Somewhere between the lessons her mother taught her and the ones she is now trying to teach her own daughter, Kim Severson stumbled. She lost sight of what mattered, of who she was and who she wanted to be, and of how she needed to live her life. It took a series of encounters

Overview

A memoir sharing a lifetime's worth of lessons from a generation female cooks.

Somewhere between the lessons her mother taught her and the ones she is now trying to teach her own daughter, Kim Severson stumbled. She lost sight of what mattered, of who she was and who she wanted to be, and of how she needed to live her life. It took a series of encounters with female cooks-including Marion Cunningham, Alice Waters, Ruth Reichl, Rachael Ray, and Marcella Hazan-to reteach her the life lessons she had forgotten, and many she had never learned in the first place. Some were as small as a spoonful, and others so big they saved her life-at any measure, the best lessons she found were delivered in the kitchen.

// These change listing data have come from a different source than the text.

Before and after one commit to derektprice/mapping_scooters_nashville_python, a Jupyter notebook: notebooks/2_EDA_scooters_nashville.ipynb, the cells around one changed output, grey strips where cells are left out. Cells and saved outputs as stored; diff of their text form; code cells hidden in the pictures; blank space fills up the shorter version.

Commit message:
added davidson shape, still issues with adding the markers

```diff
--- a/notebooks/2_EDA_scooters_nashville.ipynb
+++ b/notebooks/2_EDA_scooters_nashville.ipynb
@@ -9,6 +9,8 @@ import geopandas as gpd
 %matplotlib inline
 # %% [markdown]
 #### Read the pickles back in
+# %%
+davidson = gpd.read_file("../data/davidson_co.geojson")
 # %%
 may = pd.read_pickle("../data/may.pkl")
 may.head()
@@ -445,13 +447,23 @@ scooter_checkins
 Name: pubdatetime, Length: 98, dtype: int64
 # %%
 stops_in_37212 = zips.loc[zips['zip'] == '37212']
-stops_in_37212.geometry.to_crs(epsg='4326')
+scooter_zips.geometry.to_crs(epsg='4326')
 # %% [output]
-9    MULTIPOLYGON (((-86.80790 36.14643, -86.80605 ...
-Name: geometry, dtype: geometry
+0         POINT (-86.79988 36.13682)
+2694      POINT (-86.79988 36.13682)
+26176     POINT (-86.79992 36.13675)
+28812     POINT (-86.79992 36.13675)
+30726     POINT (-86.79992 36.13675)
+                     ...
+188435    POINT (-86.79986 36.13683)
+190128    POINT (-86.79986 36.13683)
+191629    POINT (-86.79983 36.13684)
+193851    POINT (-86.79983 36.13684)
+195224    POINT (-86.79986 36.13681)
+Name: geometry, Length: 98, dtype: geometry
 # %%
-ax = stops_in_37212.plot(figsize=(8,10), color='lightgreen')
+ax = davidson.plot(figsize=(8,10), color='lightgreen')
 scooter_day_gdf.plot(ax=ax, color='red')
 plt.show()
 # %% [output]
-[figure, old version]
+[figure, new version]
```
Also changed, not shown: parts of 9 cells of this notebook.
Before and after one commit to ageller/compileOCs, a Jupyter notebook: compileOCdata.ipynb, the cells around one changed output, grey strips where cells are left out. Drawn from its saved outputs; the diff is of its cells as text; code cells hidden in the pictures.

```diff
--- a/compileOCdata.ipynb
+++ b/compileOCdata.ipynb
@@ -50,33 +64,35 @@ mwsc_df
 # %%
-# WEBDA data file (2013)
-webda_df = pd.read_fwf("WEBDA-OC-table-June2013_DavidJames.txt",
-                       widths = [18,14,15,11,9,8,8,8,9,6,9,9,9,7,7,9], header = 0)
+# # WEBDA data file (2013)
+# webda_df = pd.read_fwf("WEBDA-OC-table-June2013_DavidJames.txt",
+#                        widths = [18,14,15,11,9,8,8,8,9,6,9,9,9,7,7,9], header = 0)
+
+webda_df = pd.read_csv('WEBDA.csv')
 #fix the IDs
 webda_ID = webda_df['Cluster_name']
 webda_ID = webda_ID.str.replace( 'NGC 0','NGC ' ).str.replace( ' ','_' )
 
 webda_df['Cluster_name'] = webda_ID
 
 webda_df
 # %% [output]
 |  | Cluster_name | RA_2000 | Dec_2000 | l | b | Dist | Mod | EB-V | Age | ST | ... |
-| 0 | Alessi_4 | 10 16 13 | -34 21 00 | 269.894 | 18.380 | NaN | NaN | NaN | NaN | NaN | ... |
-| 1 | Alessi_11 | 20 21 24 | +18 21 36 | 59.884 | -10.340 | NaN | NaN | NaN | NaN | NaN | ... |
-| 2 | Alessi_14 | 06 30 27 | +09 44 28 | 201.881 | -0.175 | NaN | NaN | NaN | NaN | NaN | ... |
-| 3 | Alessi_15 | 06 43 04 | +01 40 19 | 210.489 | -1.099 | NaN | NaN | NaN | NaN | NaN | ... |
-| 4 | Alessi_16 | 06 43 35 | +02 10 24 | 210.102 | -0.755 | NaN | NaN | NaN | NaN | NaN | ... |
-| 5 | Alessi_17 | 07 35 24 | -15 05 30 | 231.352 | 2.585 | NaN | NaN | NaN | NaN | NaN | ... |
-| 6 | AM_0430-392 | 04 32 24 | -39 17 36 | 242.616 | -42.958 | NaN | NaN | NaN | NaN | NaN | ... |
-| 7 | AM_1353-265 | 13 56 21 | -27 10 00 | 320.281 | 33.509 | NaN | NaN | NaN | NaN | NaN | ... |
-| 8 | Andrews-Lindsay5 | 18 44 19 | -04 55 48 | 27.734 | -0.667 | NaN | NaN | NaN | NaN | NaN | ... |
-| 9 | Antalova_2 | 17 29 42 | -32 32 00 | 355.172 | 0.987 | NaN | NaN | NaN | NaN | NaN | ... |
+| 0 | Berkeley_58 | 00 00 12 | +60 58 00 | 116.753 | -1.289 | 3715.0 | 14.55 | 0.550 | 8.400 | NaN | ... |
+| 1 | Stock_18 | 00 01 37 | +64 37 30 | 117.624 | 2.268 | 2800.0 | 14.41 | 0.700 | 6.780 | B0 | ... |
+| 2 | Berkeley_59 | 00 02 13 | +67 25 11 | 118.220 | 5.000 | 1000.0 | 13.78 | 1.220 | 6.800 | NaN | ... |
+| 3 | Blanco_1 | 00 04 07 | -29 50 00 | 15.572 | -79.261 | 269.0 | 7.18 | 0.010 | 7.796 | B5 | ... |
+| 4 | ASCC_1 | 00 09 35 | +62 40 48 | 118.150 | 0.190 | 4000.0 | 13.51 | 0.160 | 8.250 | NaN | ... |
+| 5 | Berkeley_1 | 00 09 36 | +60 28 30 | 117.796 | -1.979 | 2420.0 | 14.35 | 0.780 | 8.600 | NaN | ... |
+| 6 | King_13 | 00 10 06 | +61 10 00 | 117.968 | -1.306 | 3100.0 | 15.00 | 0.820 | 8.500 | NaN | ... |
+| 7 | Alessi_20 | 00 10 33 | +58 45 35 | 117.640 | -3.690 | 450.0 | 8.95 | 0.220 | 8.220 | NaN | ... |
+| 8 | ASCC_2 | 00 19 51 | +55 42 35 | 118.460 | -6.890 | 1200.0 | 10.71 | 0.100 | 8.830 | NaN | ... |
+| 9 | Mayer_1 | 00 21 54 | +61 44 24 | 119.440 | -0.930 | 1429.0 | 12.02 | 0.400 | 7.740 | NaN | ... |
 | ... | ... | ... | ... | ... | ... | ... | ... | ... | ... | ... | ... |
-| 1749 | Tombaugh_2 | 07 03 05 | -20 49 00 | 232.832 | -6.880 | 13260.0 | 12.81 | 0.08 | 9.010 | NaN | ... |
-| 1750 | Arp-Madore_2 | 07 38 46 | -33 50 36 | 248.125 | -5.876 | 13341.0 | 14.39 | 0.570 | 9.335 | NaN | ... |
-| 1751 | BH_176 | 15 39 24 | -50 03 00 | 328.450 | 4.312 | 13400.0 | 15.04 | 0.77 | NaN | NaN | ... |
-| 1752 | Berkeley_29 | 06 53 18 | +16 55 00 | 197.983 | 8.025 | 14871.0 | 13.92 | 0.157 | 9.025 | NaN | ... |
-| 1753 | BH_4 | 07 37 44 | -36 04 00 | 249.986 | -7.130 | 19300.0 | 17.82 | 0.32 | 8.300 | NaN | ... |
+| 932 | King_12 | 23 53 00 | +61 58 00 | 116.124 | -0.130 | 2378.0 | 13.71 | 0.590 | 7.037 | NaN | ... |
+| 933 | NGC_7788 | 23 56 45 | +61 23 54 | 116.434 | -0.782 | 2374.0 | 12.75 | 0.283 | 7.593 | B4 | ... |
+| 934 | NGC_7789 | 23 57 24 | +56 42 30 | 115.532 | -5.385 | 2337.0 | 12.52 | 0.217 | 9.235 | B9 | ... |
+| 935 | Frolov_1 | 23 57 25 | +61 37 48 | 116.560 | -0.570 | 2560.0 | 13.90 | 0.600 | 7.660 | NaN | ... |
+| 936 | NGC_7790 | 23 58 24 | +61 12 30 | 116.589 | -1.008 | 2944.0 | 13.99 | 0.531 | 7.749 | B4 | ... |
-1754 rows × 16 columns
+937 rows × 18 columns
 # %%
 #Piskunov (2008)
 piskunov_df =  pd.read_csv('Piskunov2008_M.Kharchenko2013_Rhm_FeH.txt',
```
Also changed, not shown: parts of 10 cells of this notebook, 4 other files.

Editorial Reviews

Publishers Weekly
In this frank confessional memoir, Severson, food writer for the New York Times since 2004, attributes her culinary confidence to the tutelage of eight maternal figures, from the legendary to the not-so-famous. Moving from Alaska, where she wrote for the Anchorage Daily News, to San Francisco to be a food writer for the Chronicle, Severson quits her destructive habit of excessive drinking, and when she first interviews Marion Cunningham, the beloved California food writer, the two share their similar fears and vulnerabilities. Severson's refrain that “I was a fraud and an alcoholic and I was scared to death I would fail” runs through this narrative like a dirge, while her successive culinary acquaintances reflect her insecurities: Chez Panisse chef Alice Waters represents an admirable, however “ridiculously uncompromising” model of perseverance; Ruth Reichl, her intimidating predecessor at the New York Times, reminds her of the leader of the “popular girls” at school into whose realm she never fit; and Southern food writer Edna Lewis's unconventional living situation with the young gay cook Scott Peacock inspires Severson to recount her own difficult early years of coming out as a lesbian in the face of her family's disapproval and discomfort. Some of the portraits verge on the fawning (e.g., Rachael Ray has a “charisma that is as God-given as a star pitcher's right arm”), but Severson's goal of finding “a connection” to her Italian mother dying of Parkinson's rings brave and sincere. (May)
Kirkus Reviews
A salmagundi of memoir, cookbook and self-help bromides by New York Times food writer Severson. Gradually delineating her many troubled years, the author writes about how she recognized and accepted her lesbianism, struggled with alcohol and substance abuse, survived fractured love affairs and coped with feelings of personal insufficiency. She made transformative job changes-from Alaska to San Francisco to New York-and tried to understand her ambivalence toward her own family, a complex attitude that ignites some of her somewhat sophomoric epiphanies near the end of the book. Severson punctuates her journey with stops to reflect on some iconic cooks who influenced her. "My heroes," she writes, "are women who never abandoned the kitchen. They use cooking as a source of strength." Each segment ends with a relevant recipe. Among the notables she visits, and reveres, are Marion Cunningham and Alice Waters (in the Bay Area), Ruth Reichl (New York), Leah Chase (New Orleans), Edna Lewis (Atlanta) and-perhaps surprisingly-Rachael Ray ("I mean, who doesn't like to feel a little close to a celebrity?"). Severson begins and ends with her mother, who emerges as a lodestar as the text progresses. Throughout, the author is a fiery advocate for the importance of home cooking and family meals. Cooking for, and with, those you love, she writes, is one of life's great pleasures. The recipes range from gumbo to sour cornbread. Though Severson characterizes herself as a hard worker, she did not work hard enough on her diction, which leaps back and forth from cliche ("a New York minute") to treacly Wayne Dyer-isms ("The most valuable thing I have is who I am"). Too much sugar, not enough salt.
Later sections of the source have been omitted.